At the mouth of the Dee Estuary, between the North Wales Coast and the Wirral, lies a fascinating island, or rather group of three islands, Little Eye, Middle Eye and Hilbre, which can be reached on foot at low tide.
Separated from the mainland about 10,000 years ago, the islands, or Hilbre at least, was inhabited at various times. There was a monastic cell on the island for 400 years until dissolution in 1538, and in more recent times it was leased and then owned by the Trustees of the Port of Liverpool.
In 1945 the islands came under the ownership of Hoylake Council, and then the Wirral Borough Council. Hilbre is now maintained as a nature reserve. There are still two private houses on the island, but they are not permanently occupied.
Since I first visited over 25 years ago I have always wanted to stop on Hilbre at high tide, and yesterday I finally made it. I was alone, the weather forecast was reasonably good, the early afternoon high tide made it possible to go out in the morning and return in late afternoon, and it seemed a perfect place to clear my mind from current stresses in my life.

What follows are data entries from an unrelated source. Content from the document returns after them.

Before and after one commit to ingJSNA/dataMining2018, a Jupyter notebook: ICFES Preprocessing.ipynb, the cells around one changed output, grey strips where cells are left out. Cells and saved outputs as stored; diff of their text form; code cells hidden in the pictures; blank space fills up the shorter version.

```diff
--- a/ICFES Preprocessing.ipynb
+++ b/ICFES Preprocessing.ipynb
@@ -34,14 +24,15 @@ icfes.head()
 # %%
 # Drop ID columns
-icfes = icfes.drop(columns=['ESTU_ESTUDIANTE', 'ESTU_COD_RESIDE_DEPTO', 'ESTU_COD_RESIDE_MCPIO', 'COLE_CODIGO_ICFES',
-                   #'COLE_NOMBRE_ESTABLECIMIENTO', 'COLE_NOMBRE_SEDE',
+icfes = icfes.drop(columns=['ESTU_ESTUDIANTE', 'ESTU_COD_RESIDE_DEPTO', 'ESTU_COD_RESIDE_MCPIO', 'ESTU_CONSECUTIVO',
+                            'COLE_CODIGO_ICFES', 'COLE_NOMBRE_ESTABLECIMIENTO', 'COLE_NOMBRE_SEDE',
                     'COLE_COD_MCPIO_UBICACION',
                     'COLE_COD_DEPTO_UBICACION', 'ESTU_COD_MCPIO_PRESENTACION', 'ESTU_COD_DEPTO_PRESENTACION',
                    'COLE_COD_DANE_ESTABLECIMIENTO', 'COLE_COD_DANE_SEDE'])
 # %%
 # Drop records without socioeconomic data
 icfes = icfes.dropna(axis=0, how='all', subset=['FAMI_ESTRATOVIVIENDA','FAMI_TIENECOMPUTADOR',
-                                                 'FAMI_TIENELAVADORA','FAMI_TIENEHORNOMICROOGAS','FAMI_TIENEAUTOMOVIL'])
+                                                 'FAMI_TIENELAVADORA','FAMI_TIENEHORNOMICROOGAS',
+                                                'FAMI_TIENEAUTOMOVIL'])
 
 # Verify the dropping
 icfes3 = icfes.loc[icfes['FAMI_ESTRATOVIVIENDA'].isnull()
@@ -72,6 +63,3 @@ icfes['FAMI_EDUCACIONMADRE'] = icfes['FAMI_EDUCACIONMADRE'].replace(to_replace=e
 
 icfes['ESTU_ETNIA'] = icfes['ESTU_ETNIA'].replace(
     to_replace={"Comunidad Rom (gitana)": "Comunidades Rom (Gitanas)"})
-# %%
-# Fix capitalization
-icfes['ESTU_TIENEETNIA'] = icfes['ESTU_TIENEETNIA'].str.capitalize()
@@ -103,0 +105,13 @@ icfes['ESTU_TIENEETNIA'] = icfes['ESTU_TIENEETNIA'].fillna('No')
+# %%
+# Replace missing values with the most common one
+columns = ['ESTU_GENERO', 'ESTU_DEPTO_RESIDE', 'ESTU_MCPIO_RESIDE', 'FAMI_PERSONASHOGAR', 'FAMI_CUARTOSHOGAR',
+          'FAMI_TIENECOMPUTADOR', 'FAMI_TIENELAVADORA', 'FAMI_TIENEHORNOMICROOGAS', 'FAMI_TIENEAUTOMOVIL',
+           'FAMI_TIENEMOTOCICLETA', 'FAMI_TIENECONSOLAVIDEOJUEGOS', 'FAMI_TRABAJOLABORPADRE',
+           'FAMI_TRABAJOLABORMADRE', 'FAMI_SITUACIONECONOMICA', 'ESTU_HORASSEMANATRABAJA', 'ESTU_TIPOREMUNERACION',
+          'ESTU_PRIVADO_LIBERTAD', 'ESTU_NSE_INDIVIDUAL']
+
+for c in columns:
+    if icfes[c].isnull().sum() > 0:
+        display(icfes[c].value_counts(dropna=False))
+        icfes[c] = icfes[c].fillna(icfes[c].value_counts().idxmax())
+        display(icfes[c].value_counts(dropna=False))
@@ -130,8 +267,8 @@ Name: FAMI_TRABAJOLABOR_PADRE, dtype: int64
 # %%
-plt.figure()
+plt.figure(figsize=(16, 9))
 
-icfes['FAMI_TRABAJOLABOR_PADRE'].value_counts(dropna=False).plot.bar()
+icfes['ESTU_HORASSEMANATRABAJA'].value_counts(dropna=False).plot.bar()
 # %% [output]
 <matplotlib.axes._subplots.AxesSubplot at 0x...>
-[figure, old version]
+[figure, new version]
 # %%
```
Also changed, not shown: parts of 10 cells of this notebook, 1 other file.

So carrying almost as much food as if I was setting out for Antarctica, with newspapers and a book in case of boredom, appropriate clothing in case of bad weather, there is nowhere on the island to shelter other than the toilets, I set off on the two mile walk across the Dee Estuary.
It was a most delightful experience. Peace, calm, the seals bobbing in the waves, only a short light shower, and not a trace of boredom, I was rather sad to leave. On the way back I thoroughly enjoyed the view of the birds on Middle Eye, which I unfortunately disturbed, and then of others feeding on the mud flats, who took precious little notice of me or even of walkers coming out from the shore accompanied by dogs.
It was a fantastic day, one that will remain in my memory for a long time. Before too long I hope to do it again.
I do rather like islands. In the past two years I have visited Madeira, Cabo Verde, St Helena of course, and a few islands in Oslo Fjord whose names I cannot instantly recall. Come to think of it I have hardly been anywhere else in that time. Obviously I am in a rut! Time perhaps to head once more for the continent, and I can think of two or three islands off the coasts of France that I would dearly like to explore.